Can-Do-Ability: Answers and Solutions from my personal experiences of living with a disability

Helen Keller

18 Jul 2012Helen Keller was born in 1880 went deaf and blind at the age of 18 months after she had a serious fever.

As a child Helen had angry outbursts and a temper due to the fact that she could not communicate.

Helen met Anne Sullivan, her teacher when she was seven years old. Anne helped Helen make tremendous progress with her ability to communicate. Helen went on to college and graduated in 1904. Helen was the first deaf blind person to earn a Bachelor of Arts degree.

Helen mastered several methods of communicating, including touch-lip reading, Braille, speech, typing and finger spelling. Helen wrote her first book , ‘The Story of my Life', which covered her life from childhood to 21 years of age. Helen wrote a total of 12 published books and several articles.

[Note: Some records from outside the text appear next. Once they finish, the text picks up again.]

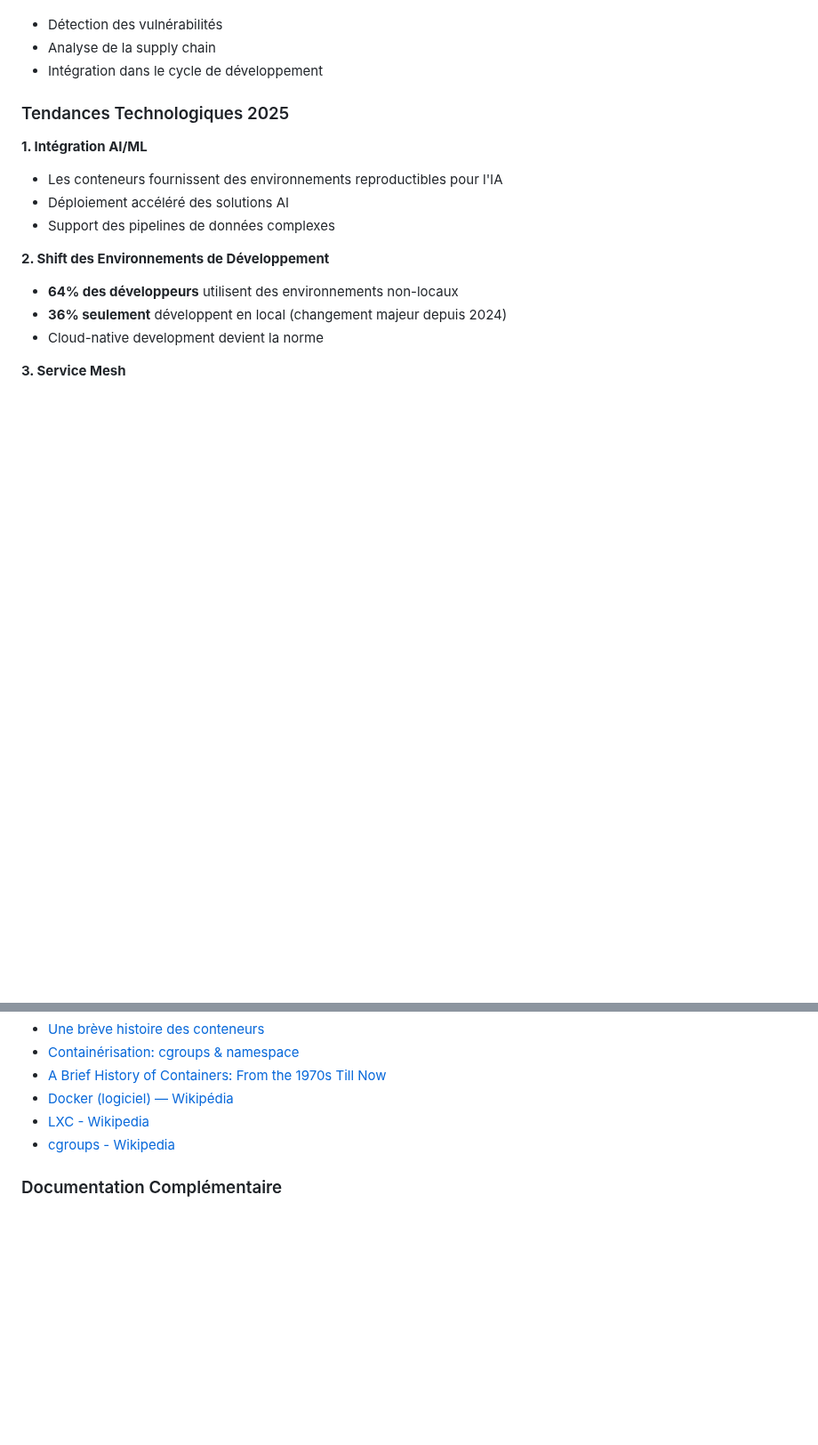
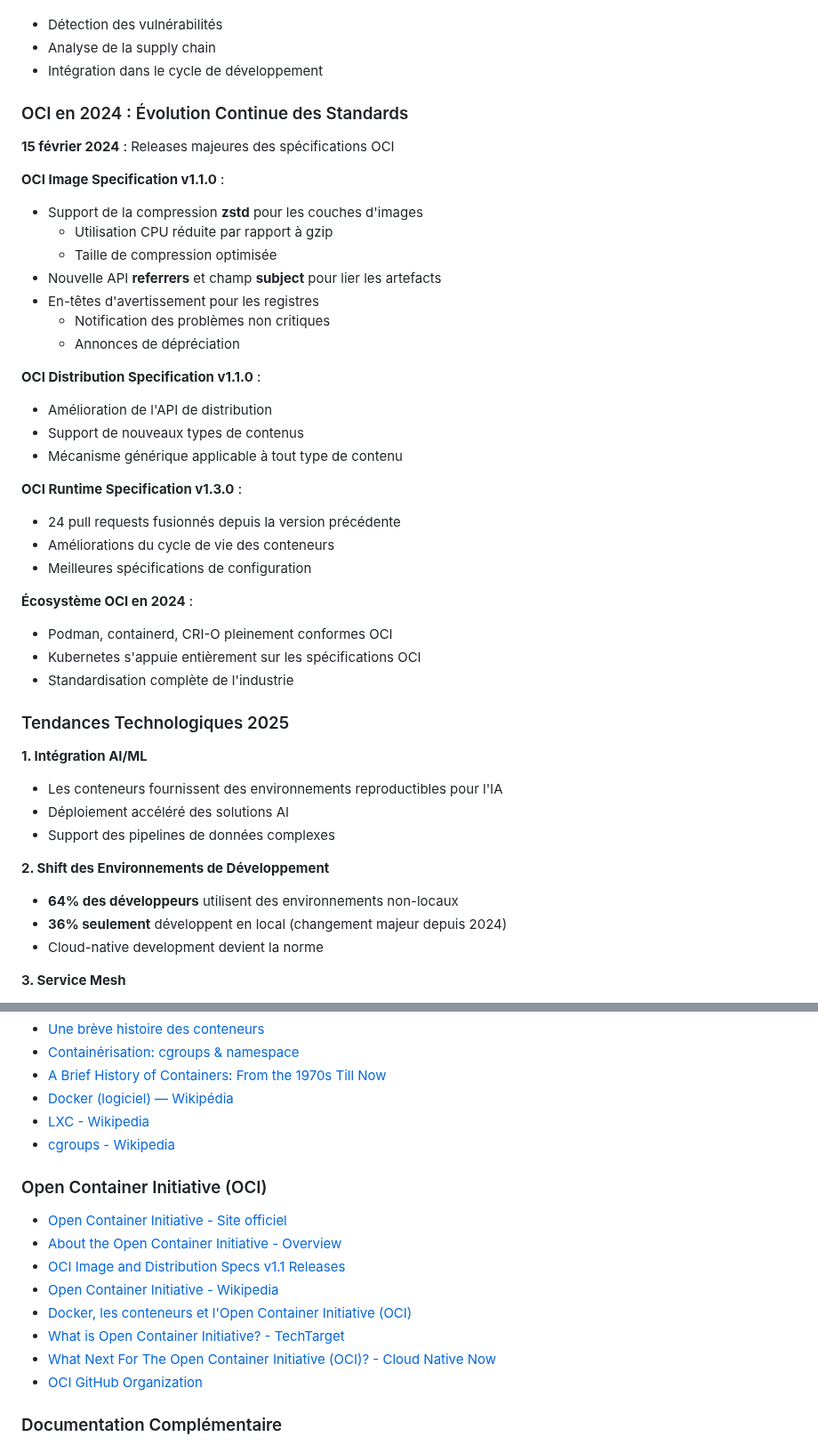
Before and after one commit to aboigues/docker-formation, a Markdown page: HISTOIRE-CONTENEURISATION.md, 2 parts joined by grey strips. Shown at 89% size. GitHub-like rendering; blank space fills up the shorter version.

```diff
--- a/HISTOIRE-CONTENEURISATION.md
+++ b/HISTOIRE-CONTENEURISATION.md
@@ -148,6 +188,34 @@ En **juin 2014**, Docker 1.0 est officiellement lancé, marquant :
 - Détection des vulnérabilités
 - Analyse de la supply chain
 - Intégration dans le cycle de développement
+
+### OCI en 2024 : Évolution Continue des Standards
+
+**15 février 2024** : Releases majeures des spécifications OCI
+
+**OCI Image Specification v1.1.0** :
+- Support de la compression **zstd** pour les couches d'images
+  - Utilisation CPU réduite par rapport à gzip
+  - Taille de compression optimisée
+- Nouvelle API **referrers** et champ **subject** pour lier les artefacts
+- En-têtes d'avertissement pour les registres
+  - Notification des problèmes non critiques
+  - Annonces de dépréciation
+
+**OCI Distribution Specification v1.1.0** :
+- Amélioration de l'API de distribution
+- Support de nouveaux types de contenus
+- Mécanisme générique applicable à tout type de contenu
+
+**OCI Runtime Specification v1.3.0** :
+- 24 pull requests fusionnés depuis la version précédente
+- Améliorations du cycle de vie des conteneurs
+- Meilleures spécifications de configuration
+
+**Écosystème OCI en 2024** :
+- Podman, containerd, CRI-O pleinement conformes OCI
+- Kubernetes s'appuie entièrement sur les spécifications OCI
+- Standardisation complète de l'industrie
 
 ### Tendances Technologiques 2025
 
@@ -278,6 +346,17 @@ Aujourd'hui, avec plus de **90% d'adoption** dans l'IT, les conteneurs ne sont p
 - [LXC - Wikipedia](https://en.wikipedia.org/wiki/LXC)
 - [cgroups - Wikipedia](https://en.wikipedia.org/wiki/Cgroups)
 
+### Open Container Initiative (OCI)
+
+- [Open Container Initiative - Site officiel](https://opencontainers.org/)
+- [About the Open Container Initiative - Overview](https://opencontainers.org/about/overview/)
+- [OCI Image and Distribution Specs v1.1 Releases](https://opencontainers.org/posts/blog/2024-03-13-image-and-distribution-1-1/)
+- [Open Container Initiative - Wikipedia](https://en.wikipedia.org/wiki/Open_Container_Initiative)
+- [Docker, les conteneurs et l'Open Container Initiative (OCI)](https://www.agaetis.fr/blogpost/docker-les-conteneurs-et-lopen-container-initiative-oci)
+- [What is Open Container Initiative? - TechTarget](https://www.techtarget.com/searchitoperations/definition/Open-Container-Initiative)
+- [What Next For The Open Container Initiative (OCI)? - Cloud Native Now](https://cloudnativenow.com/editorial-calendar/best-of-2024/what-next-for-the-open-container-initiative-oci-2/)
+- [OCI GitHub Organization](https://github.com/opencontainers)
+
 ### Documentation Complémentaire
 
 - [Maîtriser Docker : conteneurs, images et bonnes pratiques](https://blog.stephane-robert.info/docs/conteneurs/moteurs-conteneurs/docker/)
```
Also changed, not shown: other parts of HISTOIRE-CONTENEURISATION.md (+43 -3 lines), README.md (+2 -1 lines).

Helen is remembered as an advocate for people with disabilities and an activist for the betterment of others.

What I find remarkable about Helen is that she accomplished all that she did as a woman in the late 1800's and early 1900's. A real inspiration to want to make a difference in the world for women as women were such a minority at that time. People with a disability were regularly institutionalised or hidden away. Again I wonder if it is not because of her disability that Helen took to speaking out and making a difference for those around her – both women and people with disabilities.

Helen died in her sleep on June 1, 1968, just a few weeks before her 88th birthday. During her remarkable life, Helen stood as a powerful example of how determination, hard work, and imagination can allow an individual to triumph over adversity

Information gathered from: http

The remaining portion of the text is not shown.